■ **SOURCE INFORMATION**:

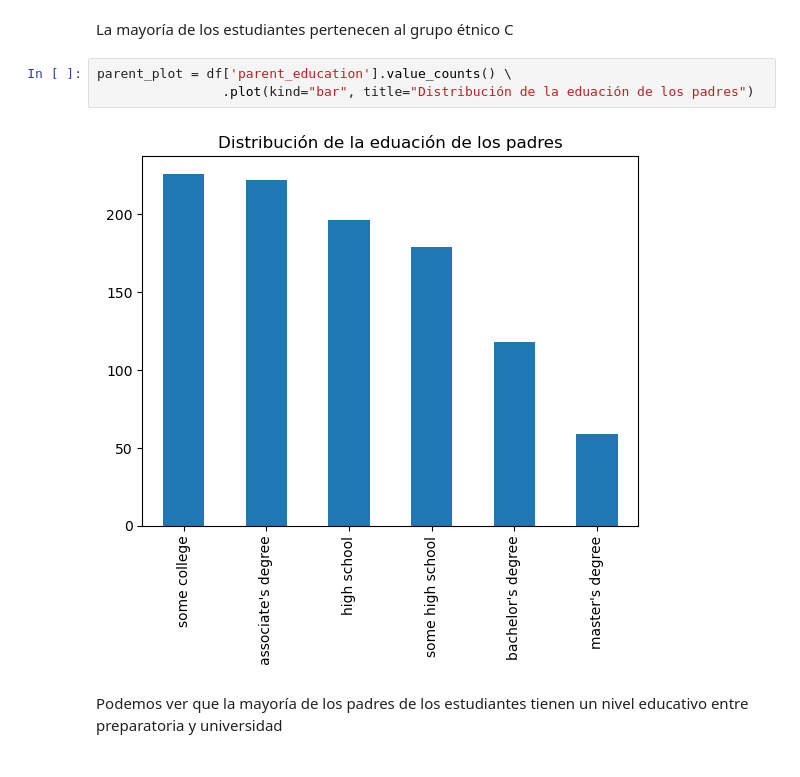
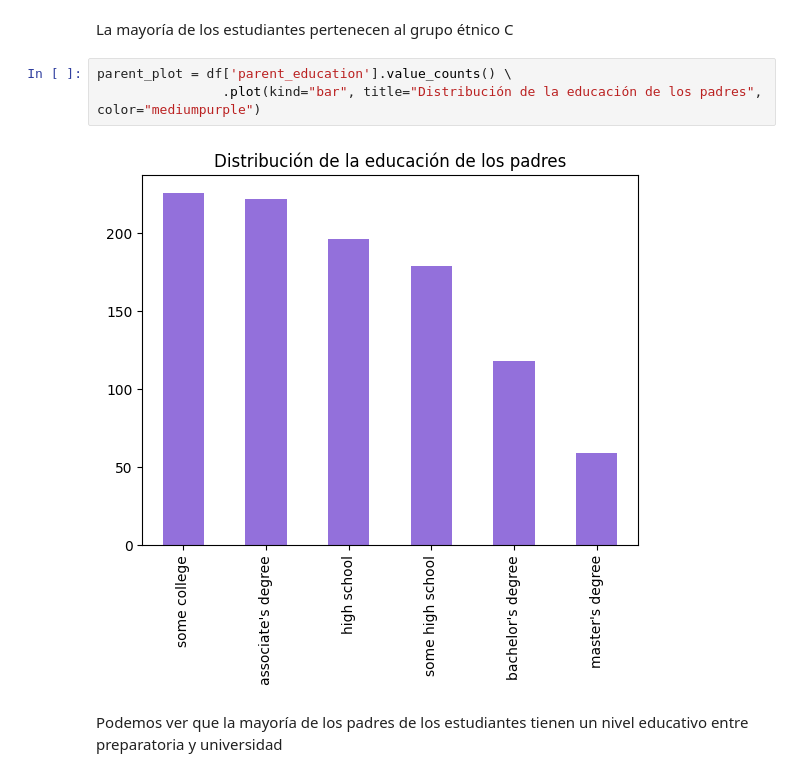
Before and after one commit to MarioChvx/ciencia_de_datos_PAMBAZO, a Jupyter notebook: proyectos/unidad1/proyecto_eda/EDA_Students_performance.ipynb, the cells around one changed output. Saved outputs shown, nothing was run; the diff lists cells and outputs as text.

```diff
--- a/proyectos/unidad1/proyecto_eda/EDA_Students_performance.ipynb
+++ b/proyectos/unidad1/proyecto_eda/EDA_Students_performance.ipynb
@@ -208,9 +226,9 @@ plt.show()
 La mayoría de los estudiantes pertenecen al grupo étnico C
 # %%
 parent_plot = df['parent_education'].value_counts() \
-                .plot(kind="bar", title="Distribución de la eduación de los padres")
+                .plot(kind="bar", title="Distribución de la educación de los padres", color="mediumpurple")
 # %% [output]
-[figure, old version]
+[figure, new version]
 # %% [markdown]
 Podemos ver que la mayoría de los padres de los estudiantes tienen un nivel educativo entre preparatoria y universidad
 # %%
```
Also changed, not shown: parts of 30 cells of this notebook.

■ **ACTION ITEM**:
Write out the records word for word. Pictures stay out.

■ **RESULT OF THE TASK**:
Before and after one commit to MarioChvx/ciencia_de_datos_PAMBAZO, a Jupyter notebook: proyectos/unidad1/proyecto_eda/EDA_Students_performance.ipynb, the cells around one changed output. Saved outputs shown, nothing was run; the diff lists cells and outputs as text.

```diff
--- a/proyectos/unidad1/proyecto_eda/EDA_Students_performance.ipynb
+++ b/proyectos/unidad1/proyecto_eda/EDA_Students_performance.ipynb
@@ -208,9 +226,9 @@ plt.show()
 La mayoría de los estudiantes pertenecen al grupo étnico C
 # %%
 parent_plot = df['parent_education'].value_counts() \
-                .plot(kind="bar", title="Distribución de la eduación de los padres")
+                .plot(kind="bar", title="Distribución de la educación de los padres", color="mediumpurple")
 # %% [output]
-[figure, old version]
+[figure, new version]
 # %% [markdown]
 Podemos ver que la mayoría de los padres de los estudiantes tienen un nivel educativo entre preparatoria y universidad
 # %%
```
Also changed, not shown: parts of 30 cells of this notebook.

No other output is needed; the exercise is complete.